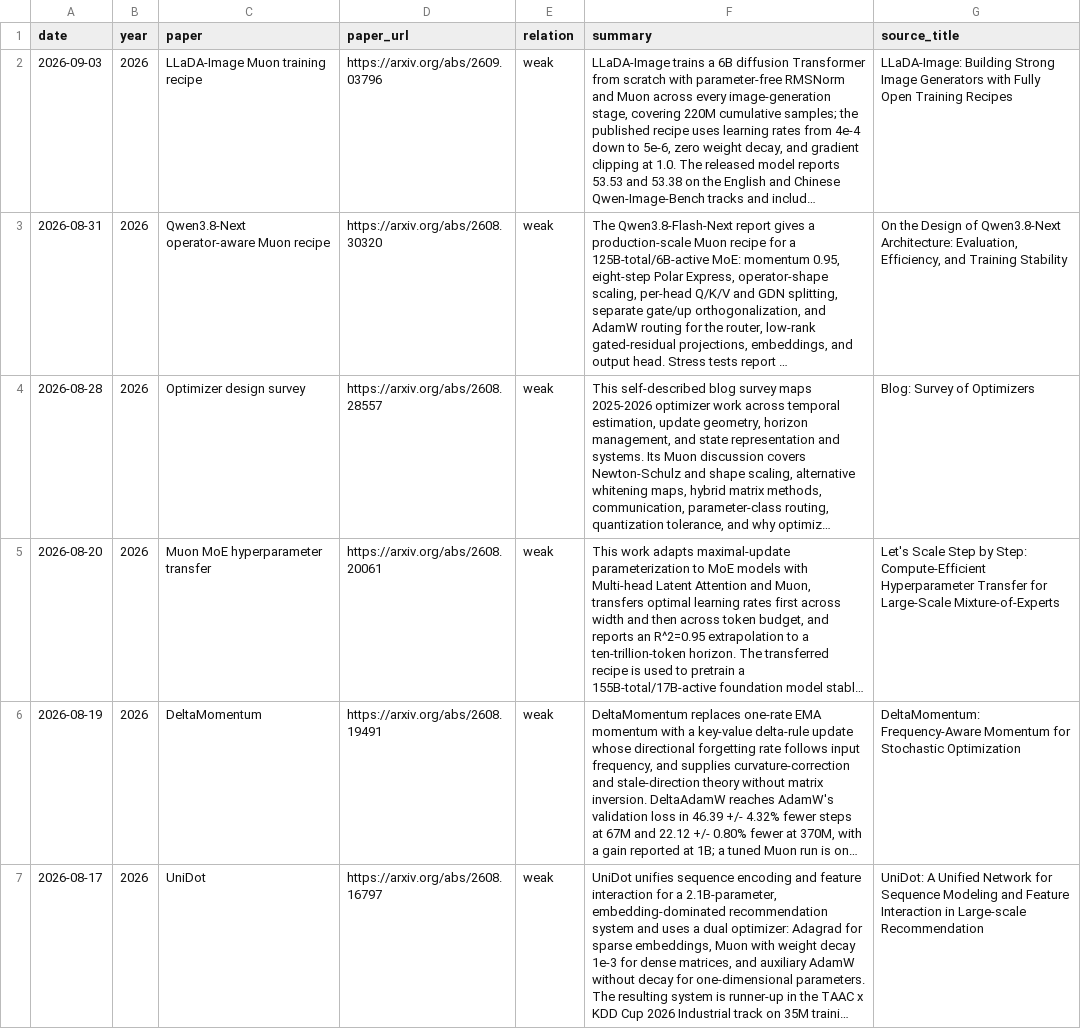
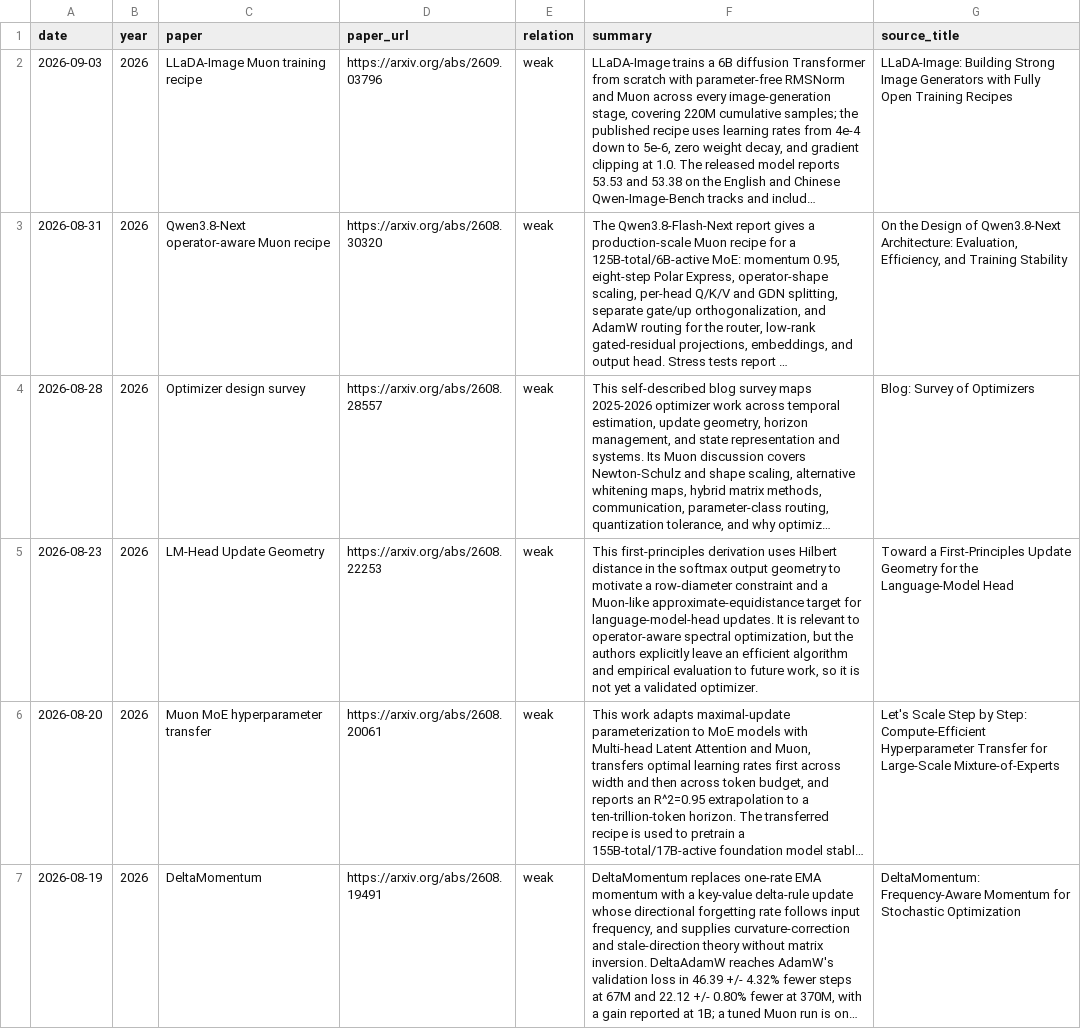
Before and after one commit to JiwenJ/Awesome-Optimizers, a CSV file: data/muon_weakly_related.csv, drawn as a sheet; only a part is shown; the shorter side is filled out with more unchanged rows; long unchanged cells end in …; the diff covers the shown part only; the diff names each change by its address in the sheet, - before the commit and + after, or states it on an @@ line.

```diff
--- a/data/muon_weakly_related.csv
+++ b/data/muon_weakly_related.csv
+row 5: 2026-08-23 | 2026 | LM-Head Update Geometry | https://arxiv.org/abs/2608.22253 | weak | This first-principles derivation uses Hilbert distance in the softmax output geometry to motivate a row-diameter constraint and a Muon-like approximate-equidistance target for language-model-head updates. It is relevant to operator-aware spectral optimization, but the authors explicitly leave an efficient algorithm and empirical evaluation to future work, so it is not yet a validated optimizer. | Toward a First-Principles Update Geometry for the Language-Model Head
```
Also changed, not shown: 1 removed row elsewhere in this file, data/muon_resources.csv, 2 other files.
* * * * * * * * *
* PROMPT: Copy out every line in the entries above that holds "shown".

* EXERCISE ANSWER:
Before and after one commit to JiwenJ/Awesome-Optimizers, a CSV file: data/muon_weakly_related.csv, drawn as a sheet; only a part is shown; the shorter side is filled out with more unchanged rows; long unchanged cells end in …; the diff covers the shown part only; the diff names each change by its address in the sheet, - before the commit and + after, or states it on an @@ line.
Also changed, not shown: 1 removed row elsewhere in this file, data/muon_resources.csv, 2 other files.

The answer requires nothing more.